The arts can provide powerful ways to challenge, inform and engage people in conversations about global challenges. It’s also vital we understand people's underlying worldviews, psychology, values and behaviour as these play a key role in shaping their attitudes to climate change, energy transitions and disaster solutions.
Insights into these perspectives can inform how we communicate about these challenges and understand the variety of responses to them. Framing climate solutions in ways that engage with the worldviews of target audiences will help to foster community consensus and empowerment in collectively responding to climate change in socially just and sustainable ways.
Many of the researchers in this field are housed in the University's Research School of Psychology, School of Sociology, Australian National Centre for the Public Awareness of Science (CPAS), the Fenner School of Environment and Society, and the College of Arts and Social Sciences.
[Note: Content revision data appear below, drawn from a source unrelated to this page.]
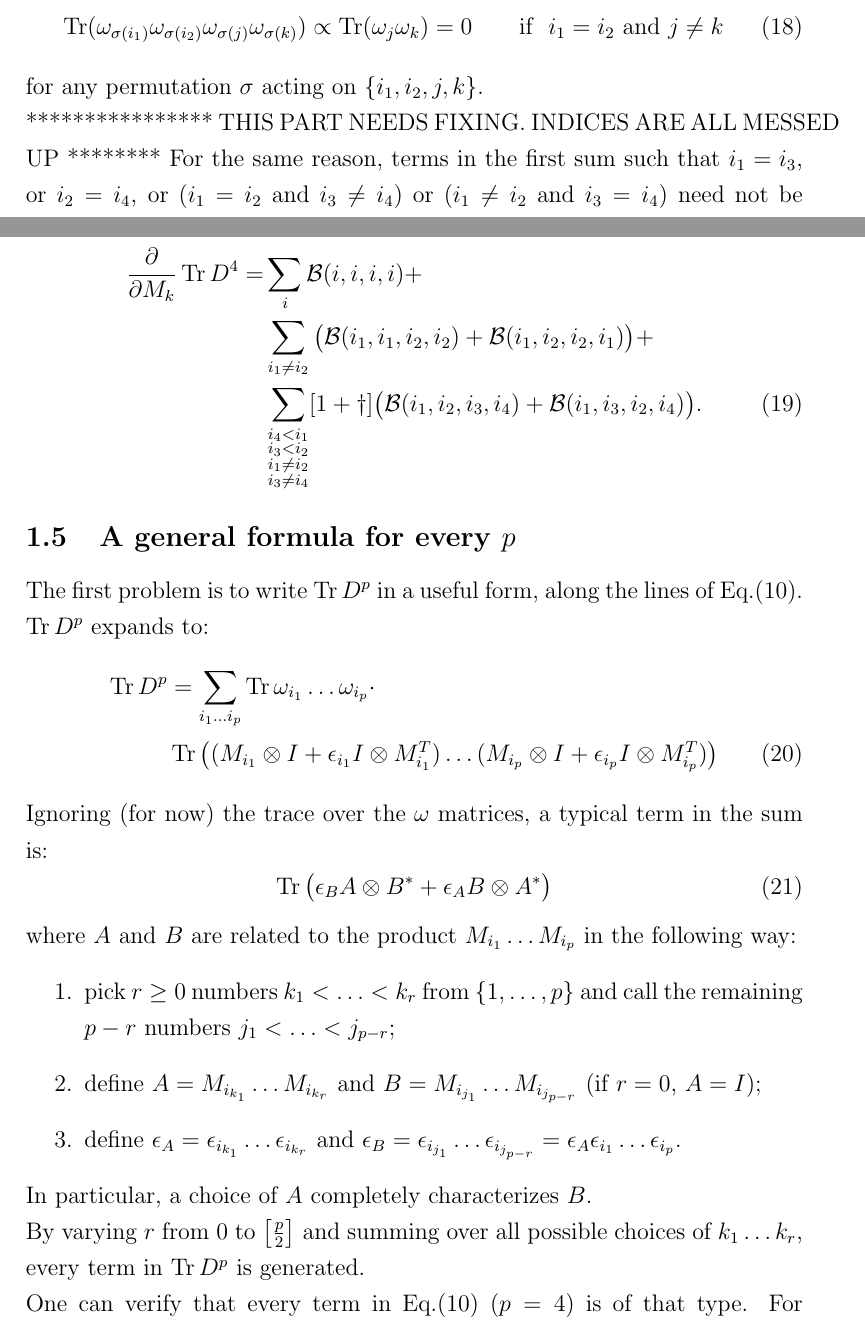
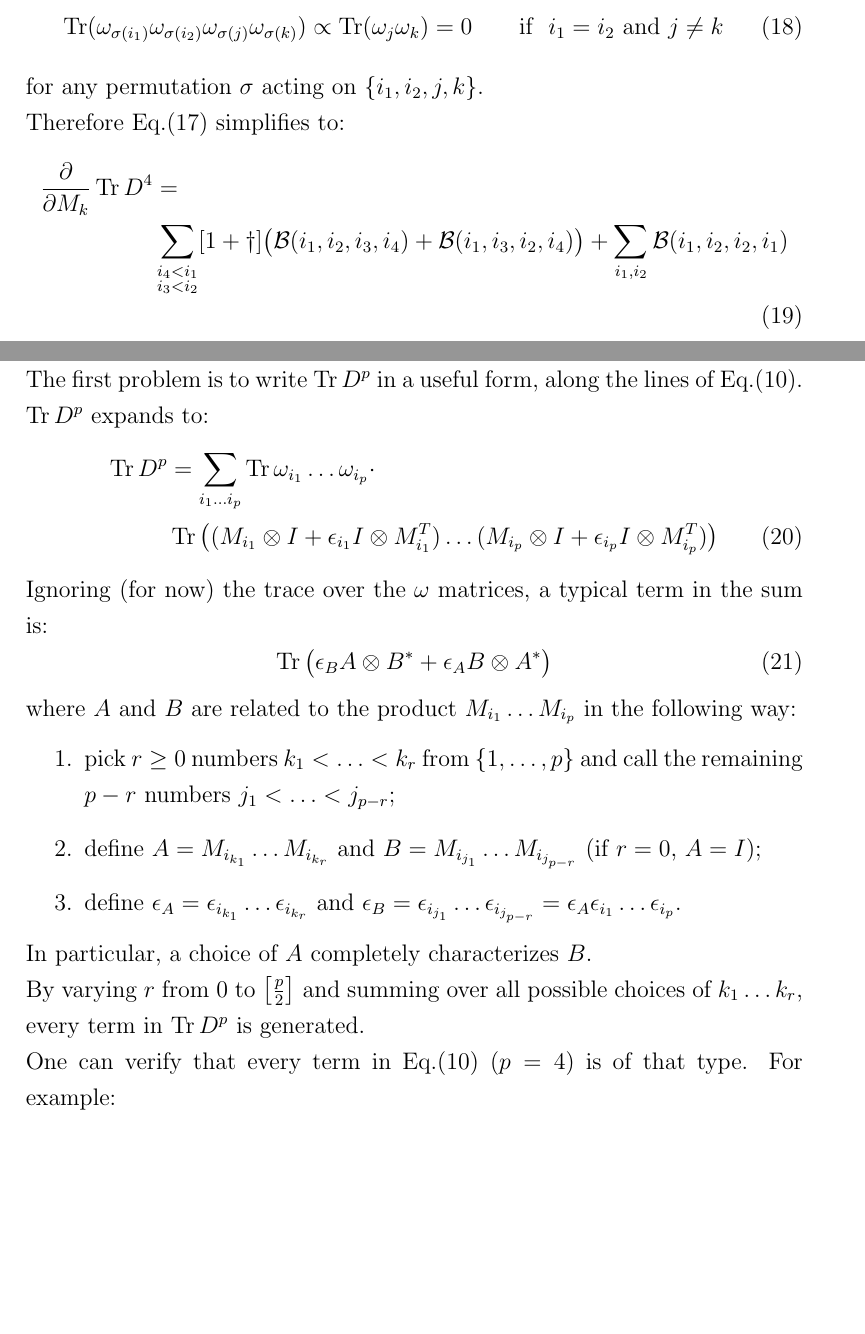
Before and after one commit to darcangelomauro/HMC_formulas, a LaTeX document (matrixderivatives.tex): two parts of pages 4 and 5 of 7 before the commit and two parts of pages 4 and 5 of 6 after it, joined at a grey line, cut so that both start at the same text, the shorter picture padded with empty space. Compiled offline with pdfLaTeX.

Commit message:
fixed indices in p=4

```diff
--- a/matrixderivatives.tex
+++ b/matrixderivatives.tex
@@ -131,14 +131,11 @@ and simplified noticing that the second line vanishes due to the properties of t
 \Tr(\omega_{\sigma(i_1)} \omega_{\sigma(i_2)} \omega_{\sigma(j)} \omega_{\sigma(k)}) \propto \Tr(\omega_j \omega_k) = 0 \qquad \text{if} \ \ i_1 = i_2 \ \text{and} \ j \neq k
 \end{equation}
 for any permutation $\sigma$ acting on $\{i_1, i_2, j, k\}$.\newline
-**************** THIS PART NEEDS FIXING. INDICES ARE ALL MESSED UP ********
-For the same reason, terms in the first sum such that $i_1 = i_3$, or $i_2 = i_4$, or $(i_1 = i_2$ and $i_3 \neq i_4)$ or $(i_1 \neq i_2$ and $i_3 = i_4)$ need not be computed as they vanish.
 Therefore Eq.(\ref{eq:almost}) simplifies to:
 \begin{align}\label{eq:notquite}
-\frac{\partial}{\partial M_k} \Tr D^4 =
-&\sum_{i}\mathcal{B}(i, i, i, i) + \notag \\
-&\sum_{i_1 \neq i_2}\big( \mathcal{B}(i_1, i_1, i_2, i_2) + \mathcal{B}(i_1, i_2, i_2, i_1) \big) + \notag \\
-&\sum_{\substack{i_4 < i_1 \\ i_3 < i_2 \\ i_1 \neq i_2 \\ i_3 \neq i_4}}[1+\dagger]\big(\mathcal{B}(i_1, i_2, i_3, i_4) + \mathcal{B}(i_1, i_3, i_2, i_4)\big).
+\frac{\partial}{\partial M_k} \Tr D^4 &
+= \notag \\
+&\sum_{\substack{i_4 < i_1 \\ i_3 < i_2}}[1+\dagger]\big(\mathcal{B}(i_1, i_2, i_3, i_4) + \mathcal{B}(i_1, i_3, i_2, i_4)\big) + \sum_{i_1, i_2}\mathcal{B}(i_1, i_2, i_2, i_1)
 \end{align}
 
 \subsection{A general formula for every $p$}
```
Also changed, not shown: matrixderivatives.pdf, 3 other files.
We also have a number of Visiting Fellows and Honorary members.
‘It is a bloody big and responsible job’: perspectives on climate change communication from Australia-focused practitioners, Nicholas Badullovich, Climate Action.
The role of human influences on adoption and rejection of energy technology: A systematised critical review of the literature on household energy transitions, Kevin Chadwick, Rebekah Russell-Bennett, Nicholas Biddle, Energy Research & Social Science.
From influencing to engagement: a framing model for climate communication in polarised settings, Nicholas Badullovich, Environmental Politics.
Engaging with the future: framings of adaptation to climate change in conservation, Claudia Munera-Roldan, Matthew J Colloff, Bruno Locatelli, Carina Wyborn, Ecosystems and People.